Textile traders unrelenting on demand to remove VAT
September, 08th 2011
Thousands of textile and garment traders have begun a two-day shutdown in the twin cities of Hyderabad and Secunderabad to protest against levying of VAT (Value Added Tax). Though they observed bandhs on the same issue earlier more than once, this time around they were successful in enlisting the support of the Opposition parties.
The traders, under the leadership of Andhra Pradesh Federation of Textile Associations, are unrelenting on their demand ever since the Government issued the order in July 2011, bringing textiles, fabrics, curtains, garments and garments under the entry level VAT slab of 4 per cent.
On the first day of bandh on Wednesday, thousands of textile traders from across the State attended a huge public meeting here. Mr N Chandrababu Naidu, former Chief Minister and President of Telugu Desam Party, Mr B. Raghavulu, Secretary of State unit of CPM, and Mr Narayana, Secretary (AP) of CPI, attended the meeting.
Opposition parties support Extending support to the traders' movement, the Opposition leaders demanded the Government to withdraw the tax immediately. There is no such tax in other States. The agitation will continue till the tax is withdrawn. We will remove this tax if our party comes to power in next elections, Mr Chandrababu Naidu said.
It is a do-or-die situation for us. We will continue to protest. After the two-day shutdown in the State capital, we will chalk out our future programme, Mr Soma Dayanand, General Secretary of Andhra Pradesh Federation of Textiles Associations, told Business Line.
The Federation has over 300 associations in the State, representing textile and garment traders. Bowing to pressure, the Government had made some relaxations. It exempted VAT on inter-State sales of textiles. It also exempted traders with a taxable turnover below Rs 5 lakh.
The Commercial Taxes Department had also given relieve to the handlooms sector by exempting textiles, made-ups, zari articles and embroidery articles produced by handloom houses.

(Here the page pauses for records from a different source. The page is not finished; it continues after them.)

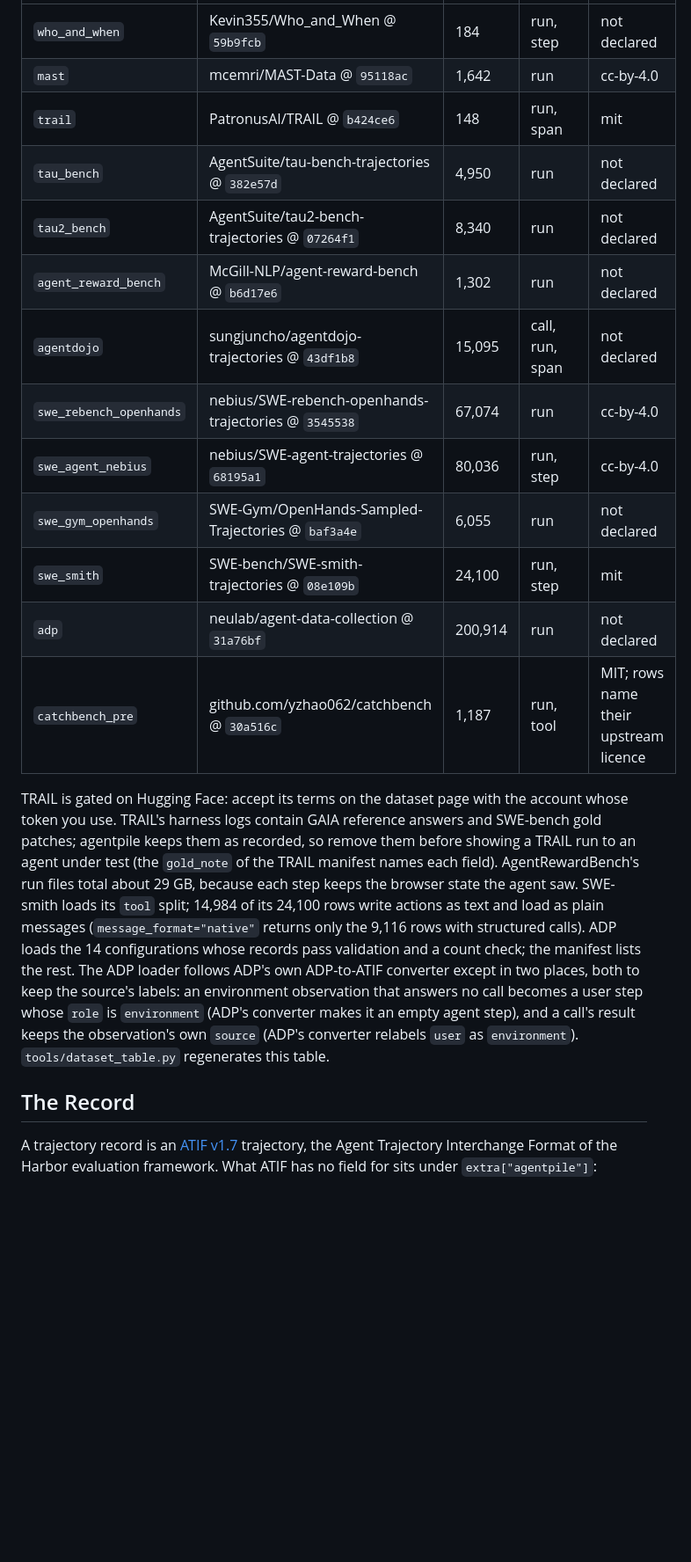
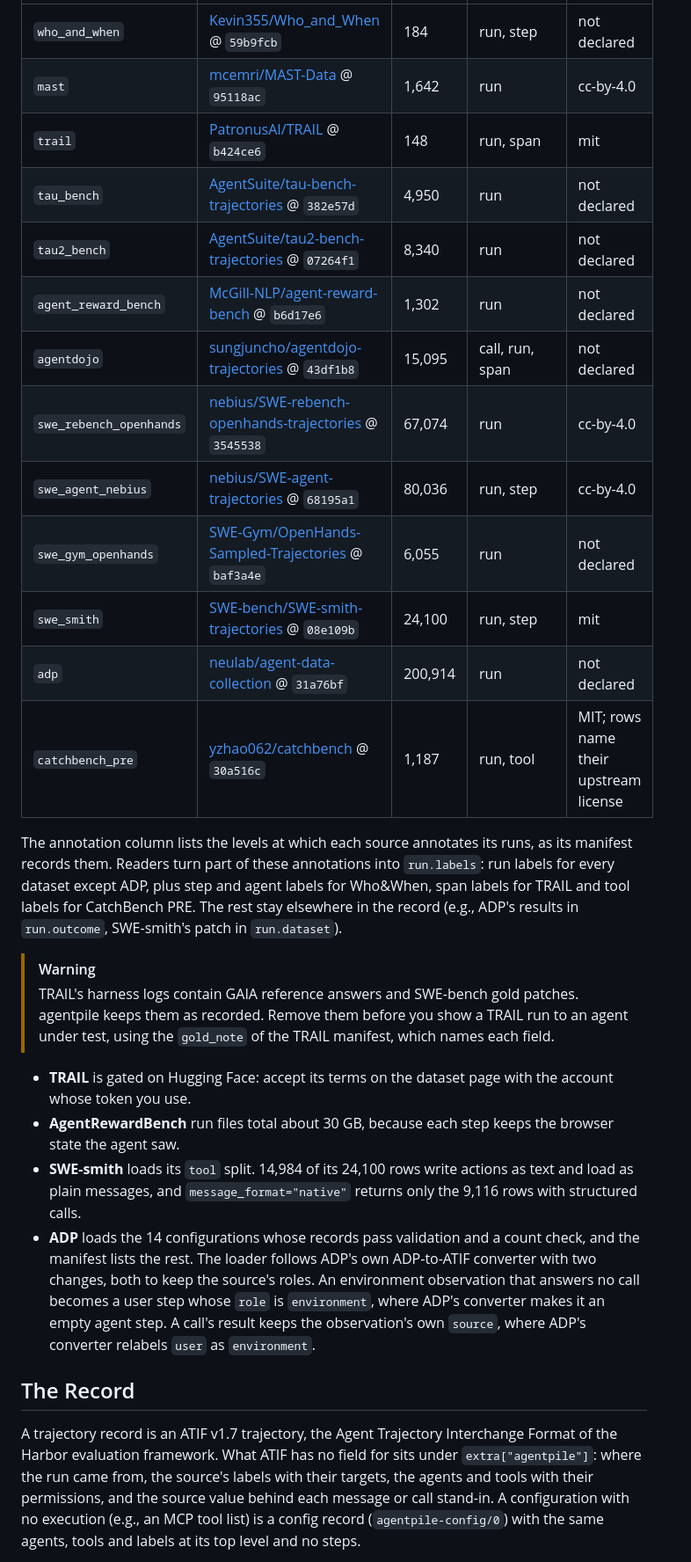
Before and after one commit to yzhao062/agentpile, a Markdown page: README.md, the part around one of its changes. Shown at 88% size. Drawn GitHub-style; blank space fills up the shorter version.

```diff
--- a/README.md
+++ b/README.md
@@ -46,21 +87,29 @@ Each name loads one dataset at the revision shown, and a full load is checked ag
 |---|---|---|---|---|
-| `who_and_when` | Kevin355/Who_and_When @ `59b9fcb` | 184 | run, step | not declared |
-| `mast` | mcemri/MAST-Data @ `95118ac` | 1,642 | run | cc-by-4.0 |
-| `trail` | PatronusAI/TRAIL @ `b424ce6` | 148 | run, span | mit |
-| `tau_bench` | AgentSuite/tau-bench-trajectories @ `382e57d` | 4,950 | run | not declared |
-| `tau2_bench` | AgentSuite/tau2-bench-trajectories @ `07264f1` | 8,340 | run | not declared |
-| `agent_reward_bench` | McGill-NLP/agent-reward-bench @ `b6d17e6` | 1,302 | run | not declared |
-| `agentdojo` | sungjuncho/agentdojo-trajectories @ `43df1b8` | 15,095 | call, run, span | not declared |
-| `swe_rebench_openhands` | nebius/SWE-rebench-openhands-trajectories @ `3545538` | 67,074 | run | cc-by-4.0 |
-| `swe_agent_nebius` | nebius/SWE-agent-trajectories @ `68195a1` | 80,036 | run, step | cc-by-4.0 |
-| `swe_gym_openhands` | SWE-Gym/OpenHands-Sampled-Trajectories @ `baf3a4e` | 6,055 | run | not declared |
-| `swe_smith` | SWE-bench/SWE-smith-trajectories @ `08e109b` | 24,100 | run, step | mit |
-| `adp` | neulab/agent-data-collection @ `31a76bf` | 200,914 | run | not declared |
-| `catchbench_pre` | github.com/yzhao062/catchbench @ `30a516c` | 1,187 | run, tool | MIT; rows name their upstream licence |
+| `who_and_when` | [Kevin355/Who_and_When](https://huggingface.co/datasets/Kevin355/Who_and_When) @ `59b9fcb` | 184 | run, step | not declared |
+| `mast` | [mcemri/MAST-Data](https://huggingface.co/datasets/mcemri/MAST-Data) @ `95118ac` | 1,642 | run | cc-by-4.0 |
+| `trail` | [PatronusAI/TRAIL](https://huggingface.co/datasets/PatronusAI/TRAIL) @ `b424ce6` | 148 | run, span | mit |
+| `tau_bench` | [AgentSuite/tau-bench-trajectories](https://huggingface.co/datasets/AgentSuite/tau-bench-trajectories) @ `382e57d` | 4,950 | run | not declared |
+| `tau2_bench` | [AgentSuite/tau2-bench-trajectories](https://huggingface.co/datasets/AgentSuite/tau2-bench-trajectories) @ `07264f1` | 8,340 | run | not declared |
+| `agent_reward_bench` | [McGill-NLP/agent-reward-bench](https://huggingface.co/datasets/McGill-NLP/agent-reward-bench) @ `b6d17e6` | 1,302 | run | not declared |
+| `agentdojo` | [sungjuncho/agentdojo-trajectories](https://huggingface.co/datasets/sungjuncho/agentdojo-trajectories) @ `43df1b8` | 15,095 | call, run, span | not declared |
+| `swe_rebench_openhands` | [nebius/SWE-rebench-openhands-trajectories](https://huggingface.co/datasets/nebius/SWE-rebench-openhands-trajectories) @ `3545538` | 67,074 | run | cc-by-4.0 |
+| `swe_agent_nebius` | [nebius/SWE-agent-trajectories](https://huggingface.co/datasets/nebius/SWE-agent-trajectories) @ `68195a1` | 80,036 | run, step | cc-by-4.0 |
+| `swe_gym_openhands` | [SWE-Gym/OpenHands-Sampled-Trajectories](https://huggingface.co/datasets/SWE-Gym/OpenHands-Sampled-Trajectories) @ `baf3a4e` | 6,055 | run | not declared |
+| `swe_smith` | [SWE-bench/SWE-smith-trajectories](https://huggingface.co/datasets/SWE-bench/SWE-smith-trajectories) @ `08e109b` | 24,100 | run, step | mit |
+| `adp` | [neulab/agent-data-collection](https://huggingface.co/datasets/neulab/agent-data-collection) @ `31a76bf` | 200,914 | run | not declared |
+| `catchbench_pre` | [yzhao062/catchbench](https://github.com/yzhao062/catchbench) @ `30a516c` | 1,187 | run, tool | MIT; rows name their upstream license |
 
-TRAIL is gated on Hugging Face: accept its terms on the dataset page with the account whose token you use. TRAIL's harness logs contain GAIA reference answers and SWE-bench gold patches; agentpile keeps them as recorded, so remove them before showing a TRAIL run to an agent under test (the `gold_note` of the TRAIL manifest names each field). AgentRewardBench's run files total about 29 GB, because each step keeps the browser state the agent saw. SWE-smith loads its `tool` split; 14,984 of its 24,100 rows write actions as text and load as plain messages (`message_format="native"` returns only the 9,116 rows with structured calls). ADP loads the 14 configurations whose records pass validation and a count check; the manifest lists the rest. The ADP loader follows ADP's own ADP-to-ATIF converter except in two places, both to keep the source's labels: an environment observation that answers no call becomes a user step whose `role` is `environment` (ADP's converter makes it an empty agent step), and a call's result keeps the observation's own `source` (ADP's converter relabels `user` as `environment`). `tools/dataset_table.py` regenerates this table.
+The annotation column lists the levels at which each source annotates its runs, as its manifest records them. Readers turn part of these annotations into `run.labels`: run labels for every dataset except ADP, plus step and agent labels for Who&When, span labels for TRAIL and tool labels for CatchBench PRE. The rest stay elsewhere in the record (e.g., ADP's results in `run.outcome`, SWE-smith's patch in `run.dataset`).
+
+> [!WARNING]
+> TRAIL's harness logs contain GAIA reference answers and SWE-bench gold patches. agentpile keeps them as recorded. Remove them before you show a TRAIL run to an agent under test, using the `gold_note` of the TRAIL manifest, which names each field.
+
+- **TRAIL** is gated on Hugging Face: accept its terms on the dataset page with the account whose token you use.
+- **AgentRewardBench** run files total about 30 GB, because each step keeps the browser state the agent saw.
+- **SWE-smith** loads its `tool` split. 14,984 of its 24,100 rows write actions as text and load as plain messages, and `message_format="native"` returns only the 9,116 rows with structured calls.
+- **ADP** loads the 14 configurations whose records pass validation and a count check, and the manifest lists the rest. The loader follows ADP's own ADP-to-ATIF converter with two changes, both to keep the source's roles. An environment observation that answers no call becomes a user step whose `role` is `environment`, where ADP's converter makes it an empty agent step. A call's result keeps the observation's own `source`, where ADP's converter relabels `user` as `environment`.
 
 ## The Record
 
-A trajectory record is an [ATIF v1.7](https://github.com/harbor-framework/harbor) trajectory, the Agent Trajectory Interchange Format of the Harbor evaluation framework. What ATIF has no field for sits under `extra["agentpile"]`:
+A trajectory record is an ATIF v1.7 trajectory, the Agent Trajectory Interchange Format of the Harbor evaluation framework. What ATIF has no field for sits under `extra["agentpile"]`: where the run came from, the source's labels with their targets, the agents and tools with their permissions, and the source value behind each message or call stand-in. A configuration with no execution (e.g., an MCP tool list) is a config record (`agentpile-config/0`) with the same agents, tools and labels at its top level and no steps.
 
```
Also changed, not shown: other parts of README.md (+79 -20 lines), assets/overview.png (added), 3 other files.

The traders, however, were not happy with these exemptions. They said it was difficult for them to carry on business as the new tax would put additional burden on consumers. It is not at all viable to continue business, Mr Dayanand said.